[Data extracted from a collection]
+===+

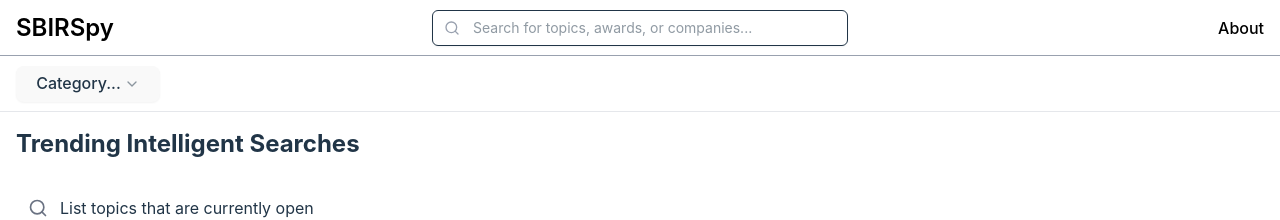
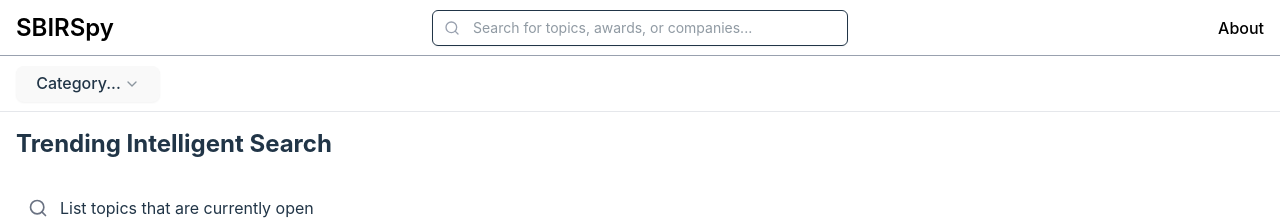
Before and after one commit to arihirsch/sbir-search, a React (Vite) app in the folder sbir-ui/: page / in a window 1280 px wide. Shown: the top 220 px of the page. Built offline with nearby package versions, Linux system fonts and the light colour scheme; no server answers.

Commit message:
testing push

```diff
--- a/sbir-ui/src/pages/Home.tsx
+++ b/sbir-ui/src/pages/Home.tsx
@@ -105,7 +105,7 @@
 
     const today = new Date();
     const closeDateObj = new Date(closeDate);
-    return today < closeDateObj;
+    return today <= closeDateObj;
   };
 
   // Function to navigate to search results with the given query
@@ -117,7 +117,7 @@
         <div className="space-y-2">
           {/* Featured Searches Section */}
           <div>
-            <h2 className="text-2xl font-bold">Trending Intelligent Searches</h2>
+            <h2 className="text-2xl font-bold">Trending Intelligent Search</h2>
             <Card className="mb-0 border-0 shadow-none">
               <CardContent className="p-0">
                 <div className="grid grid-cols-1 gap-3">
```
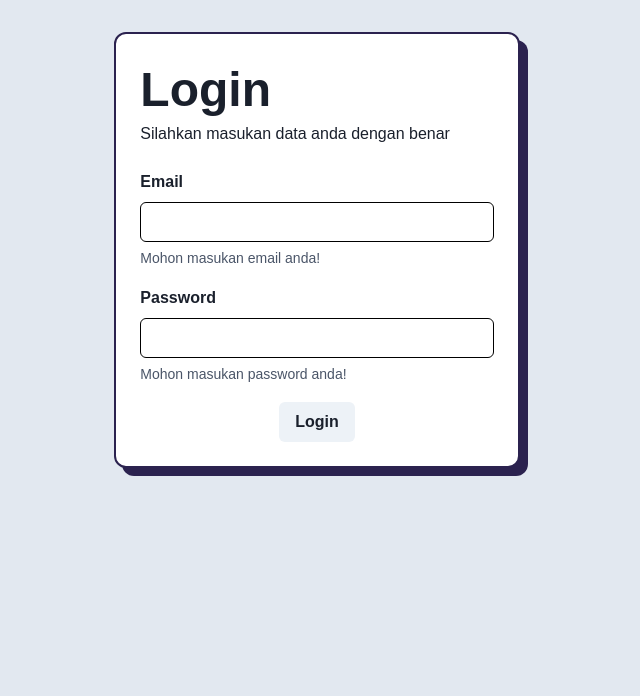
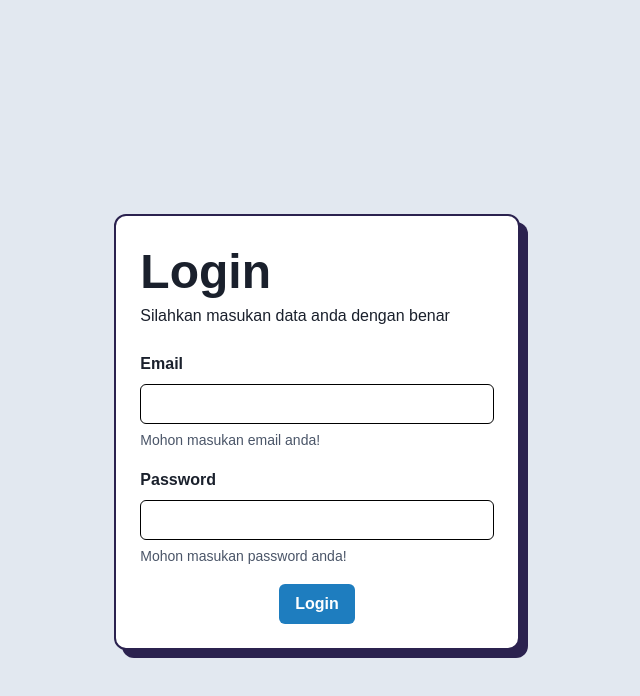
Before and after one commit to nudriin/antrian-front-end, a React (Vite) app: page /login in a window 1280 px wide. Shown: the top 696 px of the page, without its empty margins (323-963 px from the left). Built offline with nearby package versions, Linux system fonts and the light colour scheme.

Commit message:
docs: add custom theme

```diff
--- a/src/App.tsx
+++ b/src/App.tsx
@@ -17,7 +17,6 @@ function App() {
     return (
         <BrowserRouter>
             <Routes>
-                <Route path="/" element={<Home />} />
                 <Route path="/queue" element={<Queue />} />
                 <Route path="/locket/welcome" element={<Welcome />} />
                 <Route path="/locket/paud" element={<LocketPaud />} />
@@ -28,6 +27,7 @@ function App() {
                 <Route path="/locket/perguruan" element={<LocketPt />} />
                 <Route path="/login" element={<Login />} />
                 <Route element={<PrivateRoute />}>
+                    <Route path="/" element={<Home />} />
                     <Route path="/queue/add" element={<AddQueue />} />
                 </Route>
             </Routes>
--- a/src/main.tsx
+++ b/src/main.tsx
@@ -2,12 +2,15 @@ import { StrictMode } from 'react';
 import { createRoot } from 'react-dom/client';
 import App from './App.tsx';
 import './index.css';
-import { ChakraProvider } from '@chakra-ui/react';
+import { ChakraProvider, extendTheme } from '@chakra-ui/react';
 import { CookiesProvider } from 'react-cookie';
+import blue from './theme/blue.ts';
+
+const theme = extendTheme(blue);
 
 createRoot(document.getElementById('root')!).render(
     <StrictMode>
-        <ChakraProvider>
+        <ChakraProvider theme={theme}>
             <CookiesProvider defaultSetOptions={{ path: '/' }}>
                 <App />
             </CookiesProvider>
--- a/src/pages/public/Login.tsx
+++ b/src/pages/public/Login.tsx
@@ -63,8 +63,8 @@ export default function Login() {
     };
     return (
         <section>
-            <div className="w-1/3 mx-auto">
-                <div className="rounded-xl bg-white p-6 border-2 border-darks2 shadow-box">
+            <div className="min-h-screen flex justify-center items-center">
+                <div className="w-1/3 rounded-xl bg-white p-6 border-2 border-darks2 shadow-box">
                     <h1 className="text-5xl font-semibold text-left my-2">
                         Login
                     </h1>
@@ -109,6 +109,8 @@ export default function Login() {
                             isLoading={loading}
                             onClick={handleSubmit}
                             marginTop={5}
+                            backgroundColor="purples"
+                            color="white"
                         >
                             Login
                         </Button>
--- /dev/null
+++ b/src/theme/blue.ts
@@ -0,0 +1,20 @@
+interface AppTheme {
+    name: string;
+    id: string;
+    colors: object;
+}
+
+const blue: AppTheme = {
+    id: 'blue',
+    name: 'Blue',
+    colors: {
+        purples: '#1E7DBF',
+        oranges: '#F86767',
+        greens: '#12BC95',
+        teals: '#47C9D7',
+        darks: '#0C091C',
+        darks2: '#2B224F',
+    },
+};
+
+export default blue;
```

+===+

▶ _Required action_: Wherever the string "with" is found in the entries, copy the line it sits in.

▶ _Answer to the exercise_:
Before and after one commit to arihirsch/sbir-search, a React (Vite) app in the folder sbir-ui/: page / in a window 1280 px wide. Shown: the top 220 px of the page. Built offline with nearby package versions, Linux system fonts and the light colour scheme; no server answers.
   // Function to navigate to search results with the given query
Before and after one commit to nudriin/antrian-front-end, a React (Vite) app: page /login in a window 1280 px wide. Shown: the top 696 px of the page, without its empty margins (323-963 px from the left). Built offline with nearby package versions, Linux system fonts and the light colour scheme.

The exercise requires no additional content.